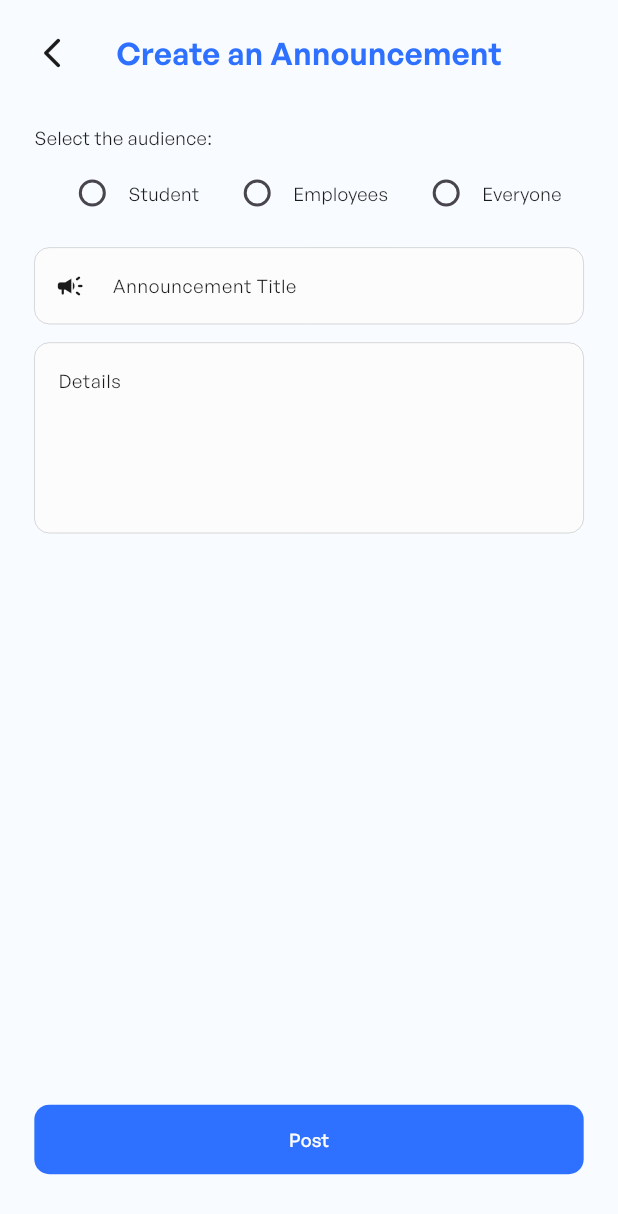
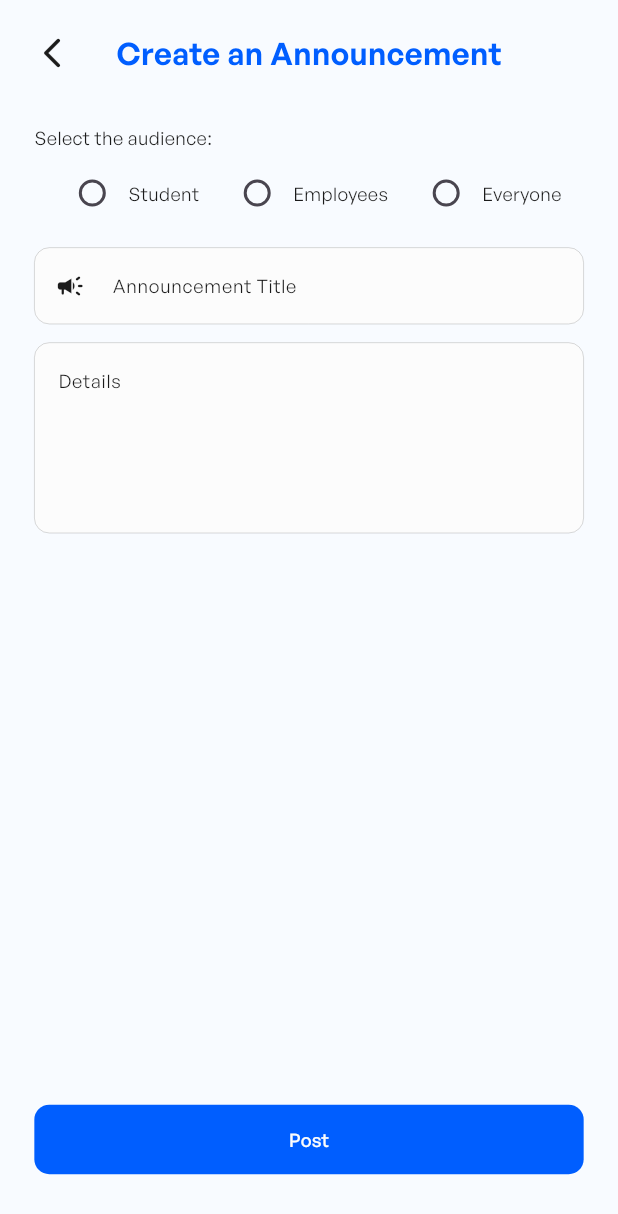
Before and after one commit to MNJDen/Park_in_Capstone, a Flutter app: the AnnouncementAdminScreen screen opened directly, on a phone screen of 412 x 824 dp. Shown: the top 1214 px of the screen. Run offline on Flutter 3.47's test engine with Material 3 defaults, Android fonts, the phone set to English and light mode, and no system bars; our stand-ins replace animated_toggle_switch, awesome_notifications, cloud_firestore, confetti, contained_tab_bar_view, firebase_auth and 14 more; missing offline and left inert: disclosure, navbar_router; accounts and stored records are empty.

Commit message:
Components: Update Color Theme

```diff
--- a/lib/components/theme/color_scheme.dart
+++ b/lib/components/theme/color_scheme.dart
@@ -2,7 +2,7 @@ import 'package:flutter/material.dart';
 
 const blackColor = Color.fromRGBO(27, 27, 27, 1);
 const borderBlack = Color.fromRGBO(27, 27, 27, 10);
-const blueColor = Color.fromRGBO(46, 112, 255, 1);
+const blueColor = Color.fromRGBO(0, 94, 255, 1);
 const bgColor = Color.fromRGBO(248, 251, 255, 1); //240, 248, 255, 1 //234, 241, 255, 1
 const whiteColor = Color.fromRGBO(252, 252, 252, 1);
 const yellowColor = Color.fromRGBO(255, 226, 79, 1);
```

● What the task asks
Return each line of the data, keeping its wording exact and omitting pictures.

● Exercise result
Before and after one commit to MNJDen/Park_in_Capstone, a Flutter app: the AnnouncementAdminScreen screen opened directly, on a phone screen of 412 x 824 dp. Shown: the top 1214 px of the screen. Run offline on Flutter 3.47's test engine with Material 3 defaults, Android fonts, the phone set to English and light mode, and no system bars; our stand-ins replace animated_toggle_switch, awesome_notifications, cloud_firestore, confetti, contained_tab_bar_view, firebase_auth and 14 more; missing offline and left inert: disclosure, navbar_router; accounts and stored records are empty.

Commit message:
Components: Update Color Theme

```diff
--- a/lib/components/theme/color_scheme.dart
+++ b/lib/components/theme/color_scheme.dart
@@ -2,7 +2,7 @@ import 'package:flutter/material.dart';
 
 const blackColor = Color.fromRGBO(27, 27, 27, 1);
 const borderBlack = Color.fromRGBO(27, 27, 27, 10);
-const blueColor = Color.fromRGBO(46, 112, 255, 1);
+const blueColor = Color.fromRGBO(0, 94, 255, 1);
 const bgColor = Color.fromRGBO(248, 251, 255, 1); //240, 248, 255, 1 //234, 241, 255, 1
 const whiteColor = Color.fromRGBO(252, 252, 252, 1);
 const yellowColor = Color.fromRGBO(255, 226, 79, 1);
```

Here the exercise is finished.